Mathew freeze-dried the fruit, thus prolonging its availability, and went on to convince leading chefs of Mumbai, Delhi, Kolkata, Bengaluru and Chennai to make lip-smacking delicacies – enough for the national press, including the Discovery Channel, to sing praises about the fruit’s culinary avatars.

A flag-bearer of jackfruit, Jacob found that in many instances, jackfruit, when used instead of rice or wheat, reversed diabetes. A recent study by Sydney University’s Glycaemic Index Research Service mentions that the glycemic load and carbohydrate content is the lowest in unripe jackfruit compared to rice and wheat. Its high fibre content leads to low absorption of sugar, making it an ideal food for diabetics.

Jacob feels that it is the diabetics of Kerala who have made jackfruit acceptable as an alternative to wheat and rice, for the state holds the dubious distinction of being the country’s diabetic capital with an incidence rate of 138.2 per 1,000 person-years among those in the pre-diabetic stage, according to a study published in the International Journal of Diabetes in Developing Countries.

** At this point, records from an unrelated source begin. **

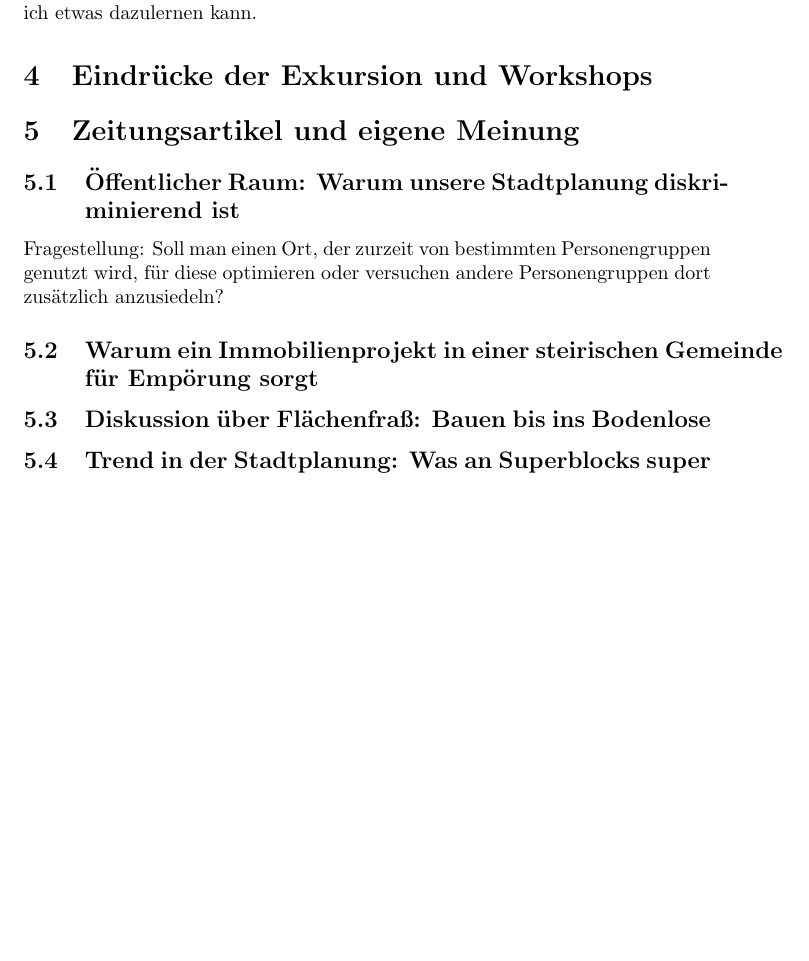
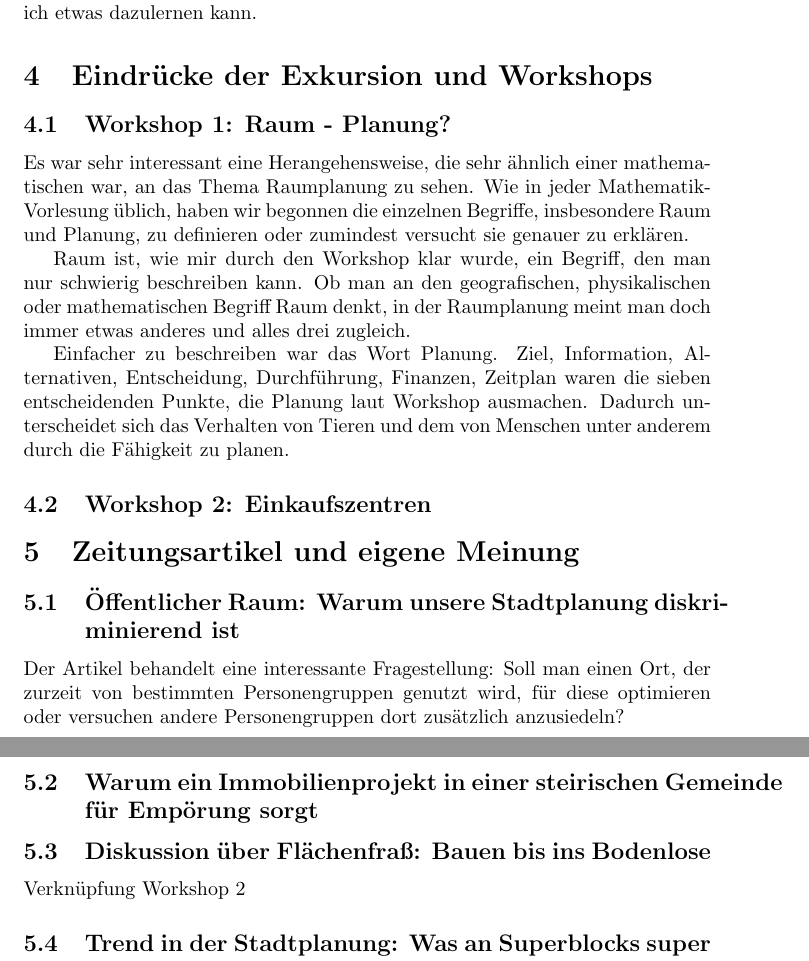
Before and after one commit to idahoenigmann/spatial_planning_sem0.5, a LaTeX paper (orientierung_raumplanung/reflextionsbericht/reflextionsbericht.tex): part of page 2 of 2 before the commit and two parts of pages 2 and 3 of 3 after it, the two joined at a grey line, cut so that both start at the same text, the shorter picture padded with empty space. Compiled offline with pdfLaTeX.

Commit message:
write section workshop 1

```diff
--- a/orientierung_raumplanung/reflextionsbericht/reflextionsbericht.tex
+++ b/orientierung_raumplanung/reflextionsbericht/reflextionsbericht.tex
@@ -28,14 +28,26 @@ Die doch große Rolle der Politik in der Raumplanung hat mich überrascht, da es
 Eine Fähigkeit, die ich hoffe durch den Besuch von Lehrveranstaltungen der Raumplanung persönlich aufbessern zu können ist die Kommunikationsbereitschaft. Die Vortragenden aus dem PraktikerInnenforum haben gezeigt, dass Sie in Ihrem Beruf nicht nur andere Personen von Ihren Ideen überzeugen müssen, sondern andererseits auch die Wünsche von Stakeholdern durch aufmerksames Zuhören erfassen müssen. Beide Bereiche sind sicherlich etwas bei dem ich etwas dazulernen kann.
 
 \section{Eindrücke der Exkursion und Workshops}
+\subsection{Workshop 1: Raum - Planung?}
+Es war sehr interessant eine Herangehensweise, die sehr ähnlich einer mathematischen war, an das Thema Raumplanung zu sehen. Wie in jeder Mathematik-Vorlesung üblich, haben wir begonnen die einzelnen Begriffe, insbesondere Raum und Planung, zu definieren oder zumindest versucht sie genauer zu erklären.
+
+Raum ist, wie mir durch den Workshop klar wurde, ein Begriff, den man nur schwierig beschreiben kann. Ob man an den geografischen, physikalischen oder mathematischen Begriff Raum denkt, in der Raumplanung meint man doch immer etwas anderes und alles drei zugleich.
+
+Einfacher zu beschreiben war das Wort Planung. Ziel, Information, Alternativen, Entscheidung, Durchführung, Finanzen, Zeitplan waren die sieben entscheidenden Punkte, die Planung laut Workshop ausmachen. Dadurch unterscheidet sich das Verhalten von Tieren und dem von Menschen unter anderem durch die Fähigkeit zu planen.
+
+\subsection{Workshop 2: Einkaufszentren}
+
 
 \section{Zeitungsartikel und eigene Meinung}
 \subsection{Öffentlicher Raum: Warum unsere Stadtplanung diskriminierend ist}
-Fragestellung: Soll man einen Ort, der zurzeit von bestimmten Personengruppen genutzt wird, für diese optimieren oder versuchen andere Personengruppen dort zusätzlich anzusiedeln?
+Der Artikel behandelt eine interessante Fragestellung: Soll man einen Ort, der zurzeit von bestimmten Personengruppen genutzt wird, für diese optimieren oder versuchen andere Personengruppen dort zusätzlich anzusiedeln?
+
+
 
 \subsection{Warum ein Immobilienprojekt in einer steirischen Gemeinde für Empörung sorgt}
 
 \subsection{Diskussion über Flächenfraß: Bauen bis ins Bodenlose}
+Verknüpfung Workshop 2
 
 \subsection{Trend in der Stadtplanung: Was an Superblocks super sein soll}
 
```
Also changed, not shown: orientierung_raumplanung/reflextionsbericht/reflextionsbericht.pdf, orientierung_raumplanung/reflextionsbericht/reflextionsbericht.tex (1 more changed lines).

Increasing acceptance

Dwelling on how farmers could benefit from the increasing acceptance of the jackfruit, Sri Padre, editor, Adhike Patrike, who has an encyclopedic knowledge about the fruit, said, “Growers need to organise and have direct market linkage, like the farmers of Toobugere village in Karnataka have done with little bit of handholding by Bengaluru’s University of Agricultural Sciences, eliminating the role of traders.”

Asked how state governments could facilitate the cultivation and promotion of jackfruit, Padre told, “The need of the hour is to have Jackfruit Development Boards in states growing the fruit, like it is in the case of coconut and spices.”

This article first appeared on Village Square.